[WHAT TO DO]: Copy all lines below containing "README".

*** RECORDED INFORMATION Section Begins ***

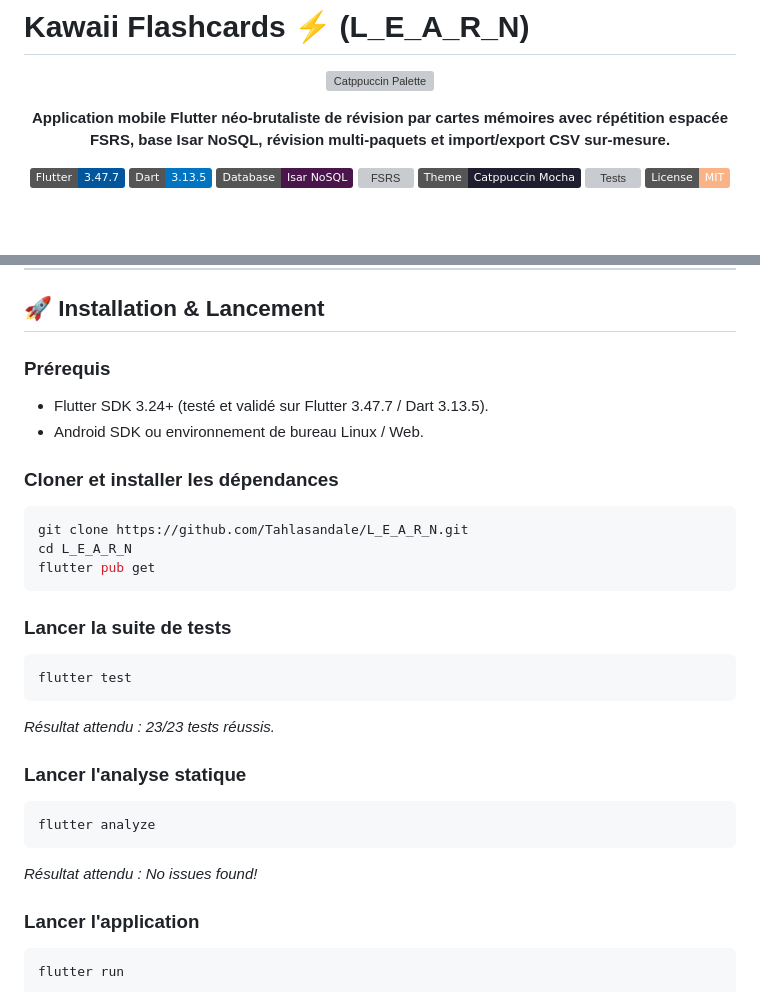
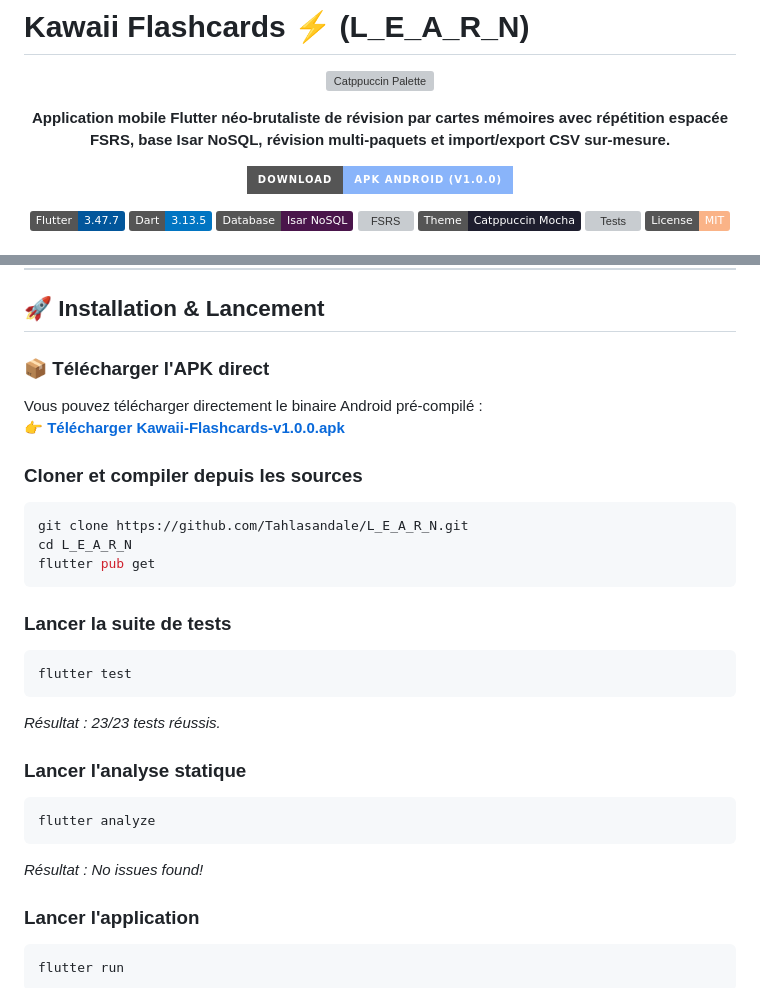
Before and after one commit to Tahlasandale/L_E_A_R_N, a Markdown page: README.md, 2 parts joined by grey strips. Drawn GitHub-style; badges without logos; blank space fills up the shorter version; grey boxes are pictures that could not be loaded.

Commit message:
docs: add mobile screenshots gallery and direct APK download button to README

````diff
--- a/README.md
+++ b/README.md
@@ -9,6 +9,12 @@
 </p>
 
 <p align="center">
+  <a href="https://github.com/Tahlasandale/L_E_A_R_N/releases/download/v1.0.0/Kawaii-Flashcards-v1.0.0.apk">
+    <img src="https://img.shields.io/badge/Download-APK%20Android%20(v1.0.0)-89B4FA?style=for-the-badge&logo=android&logoColor=11111B" alt="Download APK" />
+  </a>
+</p>
+
+<p align="center">
   <img src="https://img.shields.io/badge/Flutter-3.47.7-02569B?logo=flutter&logoColor=white" alt="Flutter" />
   <img src="https://img.shields.io/badge/Dart-3.13.5-0175C2?logo=dart&logoColor=white" alt="Dart" />
   <img src="https://img.shields.io/badge/Database-Isar%20NoSQL-4A154B" alt="Isar" />
@@ -104,11 +133,11 @@ flowchart TD
 
 ## 🚀 Installation & Lancement
 
-### Prérequis
-- Flutter SDK 3.24+ (testé et validé sur Flutter 3.47.7 / Dart 3.13.5).
-- Android SDK ou environnement de bureau Linux / Web.
+### 📦 Télécharger l'APK direct
+Vous pouvez télécharger directement le binaire Android pré-compilé :
+👉 **[Télécharger Kawaii-Flashcards-v1.0.0.apk](https://github.com/Tahlasandale/L_E_A_R_N/releases/download/v1.0.0/Kawaii-Flashcards-v1.0.0.apk)**
 
-### Cloner et installer les dépendances
+### Cloner et compiler depuis les sources
 ```bash
 git clone https://github.com/Tahlasandale/L_E_A_R_N.git
 cd L_E_A_R_N
@@ -119,13 +148,13 @@ flutter pub get
 ```bash
 flutter test
 ```
-*Résultat attendu : 23/23 tests réussis.*
+*Résultat : 23/23 tests réussis.*
 
 ### Lancer l'analyse statique
 ```bash
 flutter analyze
 ```
-*Résultat attendu : No issues found!*
+*Résultat : No issues found!*
 
 ### Lancer l'application
 ```bash
````
Also changed, not shown: other parts of README.md (+23 -0 lines), docs/screenshots/dashboard.png (added), docs/screenshots/deck_detail.png (added), docs/screenshots/decks.png (added), docs/screenshots/qcm.png (added), docs/screenshots/review.png (added), 1 other file.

*** RECORDED INFORMATION Section Ends ***

[SOLUTION TO THIS TASK]:
Before and after one commit to Tahlasandale/L_E_A_R_N, a Markdown page: README.md, 2 parts joined by grey strips. Drawn GitHub-style; badges without logos; blank space fills up the shorter version; grey boxes are pictures that could not be loaded.
docs: add mobile screenshots gallery and direct APK download button to README
--- a/README.md
+++ b/README.md
Also changed, not shown: other parts of README.md (+23 -0 lines), docs/screenshots/dashboard.png (added), docs/screenshots/deck_detail.png (added), docs/screenshots/decks.png (added), docs/screenshots/qcm.png (added), docs/screenshots/review.png (added), 1 other file.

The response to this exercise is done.